*** Opening of DATA FOR ANALYSIS ***

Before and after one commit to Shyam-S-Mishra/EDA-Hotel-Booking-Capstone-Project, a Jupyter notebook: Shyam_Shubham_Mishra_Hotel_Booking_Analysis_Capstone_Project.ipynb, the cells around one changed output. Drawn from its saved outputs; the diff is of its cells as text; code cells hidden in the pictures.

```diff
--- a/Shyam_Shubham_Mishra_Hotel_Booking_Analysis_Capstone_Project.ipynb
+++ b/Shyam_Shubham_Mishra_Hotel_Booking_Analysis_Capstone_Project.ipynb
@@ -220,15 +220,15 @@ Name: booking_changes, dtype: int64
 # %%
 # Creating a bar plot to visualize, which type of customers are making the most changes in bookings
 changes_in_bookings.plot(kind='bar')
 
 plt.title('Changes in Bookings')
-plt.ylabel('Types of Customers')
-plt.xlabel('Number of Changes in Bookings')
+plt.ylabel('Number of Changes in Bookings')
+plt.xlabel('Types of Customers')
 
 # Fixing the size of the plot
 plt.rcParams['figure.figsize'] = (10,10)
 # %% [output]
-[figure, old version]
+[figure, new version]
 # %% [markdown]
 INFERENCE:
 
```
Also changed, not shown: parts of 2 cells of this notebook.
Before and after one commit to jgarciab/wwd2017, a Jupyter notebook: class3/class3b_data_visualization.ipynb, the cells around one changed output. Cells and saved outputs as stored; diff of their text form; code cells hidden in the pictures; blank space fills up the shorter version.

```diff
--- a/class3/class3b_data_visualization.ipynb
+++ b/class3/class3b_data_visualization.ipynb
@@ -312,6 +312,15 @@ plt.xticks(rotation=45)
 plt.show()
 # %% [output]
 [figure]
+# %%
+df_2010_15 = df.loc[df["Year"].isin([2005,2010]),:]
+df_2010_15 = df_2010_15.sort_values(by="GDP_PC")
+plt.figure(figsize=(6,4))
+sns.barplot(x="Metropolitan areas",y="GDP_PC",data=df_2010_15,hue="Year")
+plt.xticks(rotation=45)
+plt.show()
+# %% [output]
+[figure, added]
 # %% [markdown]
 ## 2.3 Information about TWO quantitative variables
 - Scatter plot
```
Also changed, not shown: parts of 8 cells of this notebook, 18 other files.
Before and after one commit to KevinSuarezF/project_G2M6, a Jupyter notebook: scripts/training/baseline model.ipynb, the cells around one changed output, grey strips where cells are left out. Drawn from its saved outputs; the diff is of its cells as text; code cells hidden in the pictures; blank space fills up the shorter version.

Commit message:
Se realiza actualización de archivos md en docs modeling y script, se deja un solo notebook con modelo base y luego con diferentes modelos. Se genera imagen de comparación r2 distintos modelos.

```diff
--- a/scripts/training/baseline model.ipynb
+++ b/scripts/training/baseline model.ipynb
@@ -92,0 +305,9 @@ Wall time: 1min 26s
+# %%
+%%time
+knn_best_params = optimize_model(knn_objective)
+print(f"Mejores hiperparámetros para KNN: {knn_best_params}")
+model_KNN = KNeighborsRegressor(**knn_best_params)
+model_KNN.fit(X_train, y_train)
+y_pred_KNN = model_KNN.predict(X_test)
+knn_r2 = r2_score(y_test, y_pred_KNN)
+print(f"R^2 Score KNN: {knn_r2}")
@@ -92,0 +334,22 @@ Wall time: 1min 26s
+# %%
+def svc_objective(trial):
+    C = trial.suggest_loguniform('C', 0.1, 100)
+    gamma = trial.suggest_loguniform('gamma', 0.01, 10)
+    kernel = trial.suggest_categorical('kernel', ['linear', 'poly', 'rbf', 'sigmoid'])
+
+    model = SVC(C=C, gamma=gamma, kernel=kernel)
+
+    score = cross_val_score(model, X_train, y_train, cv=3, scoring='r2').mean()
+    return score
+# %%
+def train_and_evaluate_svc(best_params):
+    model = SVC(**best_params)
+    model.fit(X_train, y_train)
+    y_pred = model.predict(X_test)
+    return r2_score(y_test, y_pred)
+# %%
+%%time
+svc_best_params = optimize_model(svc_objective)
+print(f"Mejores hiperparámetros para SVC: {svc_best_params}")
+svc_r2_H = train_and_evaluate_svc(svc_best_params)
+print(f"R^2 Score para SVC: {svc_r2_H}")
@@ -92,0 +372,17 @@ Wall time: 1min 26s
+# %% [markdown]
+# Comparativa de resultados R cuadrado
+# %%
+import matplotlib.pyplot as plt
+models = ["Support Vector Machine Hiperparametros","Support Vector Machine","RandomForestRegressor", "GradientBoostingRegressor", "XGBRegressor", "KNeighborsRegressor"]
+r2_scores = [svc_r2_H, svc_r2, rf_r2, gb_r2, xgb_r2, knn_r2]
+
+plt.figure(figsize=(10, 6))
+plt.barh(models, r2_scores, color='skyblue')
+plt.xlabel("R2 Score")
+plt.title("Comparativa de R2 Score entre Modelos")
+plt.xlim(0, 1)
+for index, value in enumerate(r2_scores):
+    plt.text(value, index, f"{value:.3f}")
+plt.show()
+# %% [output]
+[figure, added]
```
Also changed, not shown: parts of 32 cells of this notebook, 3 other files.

*** Close of DATA FOR ANALYSIS ***

## ABOUT THIS EXERCISE
Wherever the string "print" is found in the entries, copy the line it sits in.

## RESULT OF THE TASK
+print(f"Mejores hiperparámetros para KNN: {knn_best_params}")
+print(f"R^2 Score KNN: {knn_r2}")
+print(f"Mejores hiperparámetros para SVC: {svc_best_params}")
+print(f"R^2 Score para SVC: {svc_r2_H}")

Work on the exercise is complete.